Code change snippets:
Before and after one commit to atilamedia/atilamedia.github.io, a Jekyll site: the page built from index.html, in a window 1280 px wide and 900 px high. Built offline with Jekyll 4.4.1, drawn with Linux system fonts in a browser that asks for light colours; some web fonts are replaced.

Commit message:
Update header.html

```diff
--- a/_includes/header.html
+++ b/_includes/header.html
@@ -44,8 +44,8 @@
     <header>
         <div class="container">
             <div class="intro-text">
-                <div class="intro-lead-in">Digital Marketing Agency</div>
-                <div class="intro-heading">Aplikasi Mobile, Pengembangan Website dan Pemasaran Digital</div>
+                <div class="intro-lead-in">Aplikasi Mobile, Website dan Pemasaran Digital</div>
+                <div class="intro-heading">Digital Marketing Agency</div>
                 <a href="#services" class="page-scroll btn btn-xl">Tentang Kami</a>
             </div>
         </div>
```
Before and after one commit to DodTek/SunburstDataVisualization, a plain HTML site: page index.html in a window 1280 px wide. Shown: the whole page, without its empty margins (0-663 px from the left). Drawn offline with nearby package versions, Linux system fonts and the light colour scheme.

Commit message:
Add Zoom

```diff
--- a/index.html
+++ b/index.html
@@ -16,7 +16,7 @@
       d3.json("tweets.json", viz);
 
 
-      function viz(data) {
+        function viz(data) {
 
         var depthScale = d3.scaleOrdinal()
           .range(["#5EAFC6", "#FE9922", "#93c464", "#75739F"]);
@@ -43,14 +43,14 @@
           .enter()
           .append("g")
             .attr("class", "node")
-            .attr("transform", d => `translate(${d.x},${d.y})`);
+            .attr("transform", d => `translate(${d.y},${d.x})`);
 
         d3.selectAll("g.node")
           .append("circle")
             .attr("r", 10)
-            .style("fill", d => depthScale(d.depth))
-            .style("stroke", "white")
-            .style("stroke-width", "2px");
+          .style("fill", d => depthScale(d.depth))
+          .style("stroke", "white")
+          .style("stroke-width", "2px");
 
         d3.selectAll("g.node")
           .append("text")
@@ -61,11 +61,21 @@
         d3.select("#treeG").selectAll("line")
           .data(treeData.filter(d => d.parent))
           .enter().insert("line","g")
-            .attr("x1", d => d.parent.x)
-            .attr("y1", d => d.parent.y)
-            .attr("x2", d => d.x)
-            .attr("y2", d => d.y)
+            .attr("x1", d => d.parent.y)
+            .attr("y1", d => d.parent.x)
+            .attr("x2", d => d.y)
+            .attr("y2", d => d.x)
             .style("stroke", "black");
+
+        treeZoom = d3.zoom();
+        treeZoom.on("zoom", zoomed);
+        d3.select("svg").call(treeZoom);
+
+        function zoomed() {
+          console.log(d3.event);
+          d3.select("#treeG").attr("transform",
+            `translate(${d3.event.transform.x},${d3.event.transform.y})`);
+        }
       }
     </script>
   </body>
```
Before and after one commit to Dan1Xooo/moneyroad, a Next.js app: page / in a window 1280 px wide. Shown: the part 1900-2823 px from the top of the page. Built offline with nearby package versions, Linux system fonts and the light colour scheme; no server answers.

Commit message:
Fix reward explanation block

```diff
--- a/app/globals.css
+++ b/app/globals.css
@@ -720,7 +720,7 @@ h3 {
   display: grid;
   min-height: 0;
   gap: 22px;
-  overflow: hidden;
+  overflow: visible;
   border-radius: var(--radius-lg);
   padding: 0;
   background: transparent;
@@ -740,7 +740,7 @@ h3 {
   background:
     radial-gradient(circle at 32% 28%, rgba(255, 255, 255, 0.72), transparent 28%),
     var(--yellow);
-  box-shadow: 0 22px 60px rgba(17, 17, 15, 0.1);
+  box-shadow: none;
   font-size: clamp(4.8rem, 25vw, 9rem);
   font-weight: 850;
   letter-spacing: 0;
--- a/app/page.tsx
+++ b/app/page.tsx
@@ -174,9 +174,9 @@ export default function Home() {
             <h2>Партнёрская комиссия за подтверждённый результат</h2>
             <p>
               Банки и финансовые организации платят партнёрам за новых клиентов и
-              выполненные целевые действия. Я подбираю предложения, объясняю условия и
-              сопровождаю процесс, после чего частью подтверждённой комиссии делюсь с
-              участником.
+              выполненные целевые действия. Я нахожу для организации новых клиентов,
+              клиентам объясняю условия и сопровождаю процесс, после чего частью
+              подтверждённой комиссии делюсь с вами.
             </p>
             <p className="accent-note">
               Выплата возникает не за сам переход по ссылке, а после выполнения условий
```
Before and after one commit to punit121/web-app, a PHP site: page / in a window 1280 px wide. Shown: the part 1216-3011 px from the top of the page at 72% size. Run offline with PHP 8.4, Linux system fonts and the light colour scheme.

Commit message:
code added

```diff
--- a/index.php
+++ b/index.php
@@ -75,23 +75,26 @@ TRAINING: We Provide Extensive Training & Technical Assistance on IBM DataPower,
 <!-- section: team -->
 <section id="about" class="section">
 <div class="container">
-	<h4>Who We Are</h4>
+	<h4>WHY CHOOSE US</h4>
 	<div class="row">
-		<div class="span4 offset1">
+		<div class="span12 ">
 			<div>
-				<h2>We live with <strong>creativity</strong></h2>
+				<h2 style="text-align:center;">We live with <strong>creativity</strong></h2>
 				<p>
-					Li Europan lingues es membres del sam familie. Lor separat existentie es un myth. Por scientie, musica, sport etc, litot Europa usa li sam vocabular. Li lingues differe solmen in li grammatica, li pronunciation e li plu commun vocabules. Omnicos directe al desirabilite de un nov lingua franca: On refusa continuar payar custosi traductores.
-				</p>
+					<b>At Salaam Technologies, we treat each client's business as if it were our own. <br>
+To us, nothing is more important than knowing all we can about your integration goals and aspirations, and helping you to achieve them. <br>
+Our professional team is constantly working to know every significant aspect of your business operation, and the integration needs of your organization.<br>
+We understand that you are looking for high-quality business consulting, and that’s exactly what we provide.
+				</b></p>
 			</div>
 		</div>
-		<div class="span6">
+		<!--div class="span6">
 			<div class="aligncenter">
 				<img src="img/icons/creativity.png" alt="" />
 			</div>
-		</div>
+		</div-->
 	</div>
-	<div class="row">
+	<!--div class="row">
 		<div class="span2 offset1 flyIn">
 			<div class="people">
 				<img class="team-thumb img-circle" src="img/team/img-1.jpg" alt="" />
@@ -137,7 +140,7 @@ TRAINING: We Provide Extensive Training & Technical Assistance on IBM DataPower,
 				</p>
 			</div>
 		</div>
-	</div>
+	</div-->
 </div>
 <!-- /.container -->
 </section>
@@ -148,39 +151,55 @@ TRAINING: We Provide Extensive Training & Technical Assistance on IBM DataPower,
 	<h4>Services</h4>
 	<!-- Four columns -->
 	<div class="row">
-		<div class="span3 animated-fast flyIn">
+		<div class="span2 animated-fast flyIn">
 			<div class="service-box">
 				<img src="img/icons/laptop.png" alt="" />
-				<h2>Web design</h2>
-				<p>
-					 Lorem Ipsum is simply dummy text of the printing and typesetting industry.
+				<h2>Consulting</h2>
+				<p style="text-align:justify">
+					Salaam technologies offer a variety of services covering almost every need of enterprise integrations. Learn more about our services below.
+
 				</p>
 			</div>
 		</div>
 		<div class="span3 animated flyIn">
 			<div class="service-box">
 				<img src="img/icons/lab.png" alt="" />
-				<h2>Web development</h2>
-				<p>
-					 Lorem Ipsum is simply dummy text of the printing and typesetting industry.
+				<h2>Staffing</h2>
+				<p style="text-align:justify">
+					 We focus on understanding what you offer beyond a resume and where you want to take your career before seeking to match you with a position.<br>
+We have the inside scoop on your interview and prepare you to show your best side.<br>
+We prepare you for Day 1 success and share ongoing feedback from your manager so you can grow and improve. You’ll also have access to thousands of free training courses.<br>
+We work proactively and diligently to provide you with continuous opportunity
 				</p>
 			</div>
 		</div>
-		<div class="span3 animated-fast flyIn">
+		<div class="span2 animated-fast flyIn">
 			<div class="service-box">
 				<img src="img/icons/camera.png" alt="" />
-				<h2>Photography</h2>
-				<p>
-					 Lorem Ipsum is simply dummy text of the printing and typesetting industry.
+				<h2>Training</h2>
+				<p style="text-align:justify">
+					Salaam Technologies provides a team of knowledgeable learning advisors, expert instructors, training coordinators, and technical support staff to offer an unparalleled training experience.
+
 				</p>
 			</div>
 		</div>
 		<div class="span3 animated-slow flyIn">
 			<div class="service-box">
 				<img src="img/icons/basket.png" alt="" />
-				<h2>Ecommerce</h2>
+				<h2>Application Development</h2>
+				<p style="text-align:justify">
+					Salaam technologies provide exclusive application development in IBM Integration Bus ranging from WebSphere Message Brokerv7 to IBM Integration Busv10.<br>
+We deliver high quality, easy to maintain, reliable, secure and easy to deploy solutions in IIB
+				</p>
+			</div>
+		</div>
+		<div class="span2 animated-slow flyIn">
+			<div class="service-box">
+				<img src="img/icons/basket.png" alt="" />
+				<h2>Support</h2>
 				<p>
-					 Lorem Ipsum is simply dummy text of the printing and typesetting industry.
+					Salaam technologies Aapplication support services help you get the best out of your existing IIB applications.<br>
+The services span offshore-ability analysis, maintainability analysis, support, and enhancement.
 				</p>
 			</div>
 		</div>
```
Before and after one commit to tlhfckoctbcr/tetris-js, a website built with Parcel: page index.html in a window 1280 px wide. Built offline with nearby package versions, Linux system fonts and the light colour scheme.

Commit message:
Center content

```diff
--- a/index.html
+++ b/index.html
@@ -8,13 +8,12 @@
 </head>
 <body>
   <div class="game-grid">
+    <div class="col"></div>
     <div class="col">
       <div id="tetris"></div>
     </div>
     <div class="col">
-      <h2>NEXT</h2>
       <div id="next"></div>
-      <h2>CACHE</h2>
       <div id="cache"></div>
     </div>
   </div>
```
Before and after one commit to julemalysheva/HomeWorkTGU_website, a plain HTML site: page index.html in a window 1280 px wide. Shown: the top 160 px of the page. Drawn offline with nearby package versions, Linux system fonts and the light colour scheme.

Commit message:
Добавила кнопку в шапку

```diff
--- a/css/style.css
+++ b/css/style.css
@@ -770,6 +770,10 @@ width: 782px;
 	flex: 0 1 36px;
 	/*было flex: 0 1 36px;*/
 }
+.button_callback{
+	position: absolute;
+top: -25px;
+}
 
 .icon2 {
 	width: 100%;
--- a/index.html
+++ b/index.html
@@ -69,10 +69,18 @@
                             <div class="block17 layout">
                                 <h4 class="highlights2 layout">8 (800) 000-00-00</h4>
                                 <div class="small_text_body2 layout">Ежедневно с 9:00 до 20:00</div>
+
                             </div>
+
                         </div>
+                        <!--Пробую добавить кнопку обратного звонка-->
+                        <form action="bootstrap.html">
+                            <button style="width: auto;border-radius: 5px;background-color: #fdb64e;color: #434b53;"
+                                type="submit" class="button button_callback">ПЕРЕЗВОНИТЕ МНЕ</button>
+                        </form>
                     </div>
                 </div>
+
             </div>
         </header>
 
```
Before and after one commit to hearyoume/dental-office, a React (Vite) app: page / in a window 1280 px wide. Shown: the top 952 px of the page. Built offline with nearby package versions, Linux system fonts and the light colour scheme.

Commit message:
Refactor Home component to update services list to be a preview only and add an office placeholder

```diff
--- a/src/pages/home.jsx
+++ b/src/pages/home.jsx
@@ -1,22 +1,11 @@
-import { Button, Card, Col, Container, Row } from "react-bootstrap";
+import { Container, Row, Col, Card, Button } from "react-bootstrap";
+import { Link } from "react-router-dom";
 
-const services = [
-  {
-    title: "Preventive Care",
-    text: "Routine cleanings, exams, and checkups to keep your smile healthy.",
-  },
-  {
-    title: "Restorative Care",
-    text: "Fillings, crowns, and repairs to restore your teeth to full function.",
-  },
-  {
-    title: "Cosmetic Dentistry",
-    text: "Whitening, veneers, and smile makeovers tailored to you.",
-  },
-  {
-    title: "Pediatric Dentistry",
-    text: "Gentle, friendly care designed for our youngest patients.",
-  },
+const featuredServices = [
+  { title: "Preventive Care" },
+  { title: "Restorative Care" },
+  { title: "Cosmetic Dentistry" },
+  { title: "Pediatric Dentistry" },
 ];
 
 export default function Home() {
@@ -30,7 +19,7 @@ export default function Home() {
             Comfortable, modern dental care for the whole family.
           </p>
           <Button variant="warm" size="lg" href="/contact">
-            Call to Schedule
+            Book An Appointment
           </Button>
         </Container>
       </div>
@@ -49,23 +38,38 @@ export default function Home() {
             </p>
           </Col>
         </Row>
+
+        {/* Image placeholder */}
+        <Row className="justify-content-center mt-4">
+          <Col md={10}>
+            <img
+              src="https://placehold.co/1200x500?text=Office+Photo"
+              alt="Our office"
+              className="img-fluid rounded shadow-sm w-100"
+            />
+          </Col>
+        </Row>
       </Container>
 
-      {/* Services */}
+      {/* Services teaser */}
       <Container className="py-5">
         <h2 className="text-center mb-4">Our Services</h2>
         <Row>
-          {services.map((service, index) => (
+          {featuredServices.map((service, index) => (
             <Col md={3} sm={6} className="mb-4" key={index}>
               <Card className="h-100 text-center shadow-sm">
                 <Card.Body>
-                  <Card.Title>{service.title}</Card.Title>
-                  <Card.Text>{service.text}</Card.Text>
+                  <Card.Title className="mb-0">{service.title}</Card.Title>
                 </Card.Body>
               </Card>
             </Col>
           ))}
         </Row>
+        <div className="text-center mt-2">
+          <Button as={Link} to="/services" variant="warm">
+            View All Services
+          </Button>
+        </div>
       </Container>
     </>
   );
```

EXERCISE GOAL: Where does the word "animated" occur in the data? Copy every line that has it.

RESULT OF THE EXERCISE:
-		<div class="span3 animated-fast flyIn">
+		<div class="span2 animated-fast flyIn">
 		<div class="span3 animated flyIn">
-		<div class="span3 animated-fast flyIn">
+		<div class="span2 animated-fast flyIn">
 		<div class="span3 animated-slow flyIn">
+		<div class="span2 animated-slow flyIn">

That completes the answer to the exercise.